(What needs to be done) The response must be made up of the lines in the entries below that contain "README".

Records excerpted from a collection:
*** Begin section ***
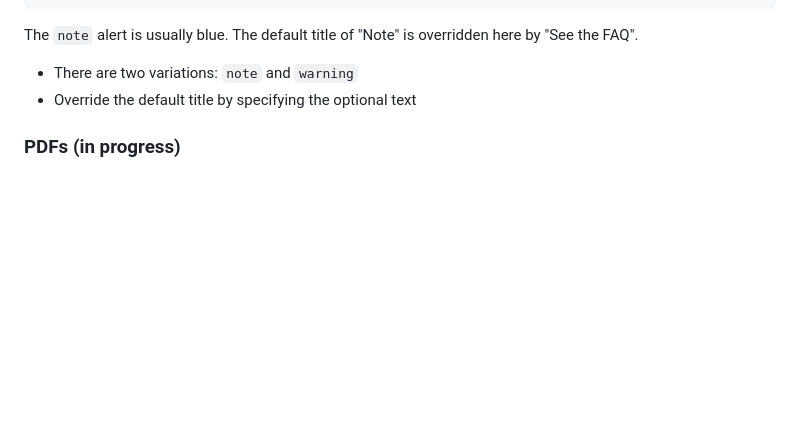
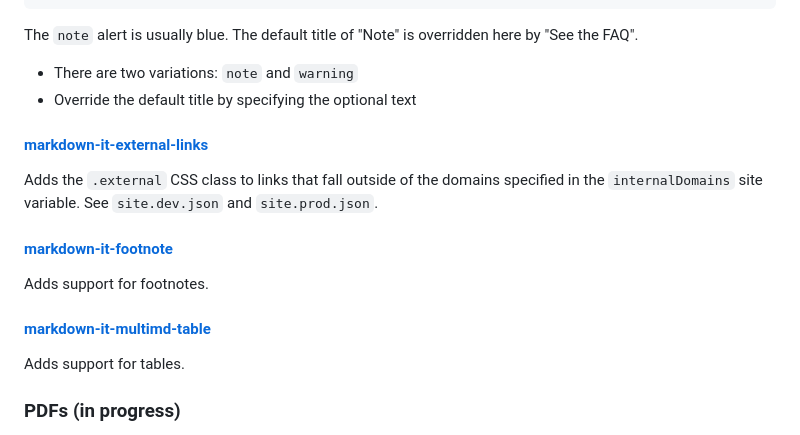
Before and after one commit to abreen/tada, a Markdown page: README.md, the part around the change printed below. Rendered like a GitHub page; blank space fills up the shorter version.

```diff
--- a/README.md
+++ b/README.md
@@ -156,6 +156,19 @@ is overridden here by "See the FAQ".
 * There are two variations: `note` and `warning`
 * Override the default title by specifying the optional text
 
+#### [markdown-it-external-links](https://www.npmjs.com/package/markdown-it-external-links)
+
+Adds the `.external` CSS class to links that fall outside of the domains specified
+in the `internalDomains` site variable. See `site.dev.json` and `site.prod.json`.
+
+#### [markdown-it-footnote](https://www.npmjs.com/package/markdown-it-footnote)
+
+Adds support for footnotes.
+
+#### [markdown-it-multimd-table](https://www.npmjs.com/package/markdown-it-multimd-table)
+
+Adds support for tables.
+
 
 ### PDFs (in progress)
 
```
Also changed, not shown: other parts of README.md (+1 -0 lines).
*** End section ***
(Answer to this problem)
Before and after one commit to abreen/tada, a Markdown page: README.md, the part around the change printed below. Rendered like a GitHub page; blank space fills up the shorter version.
--- a/README.md
+++ b/README.md
Also changed, not shown: other parts of README.md (+1 -0 lines).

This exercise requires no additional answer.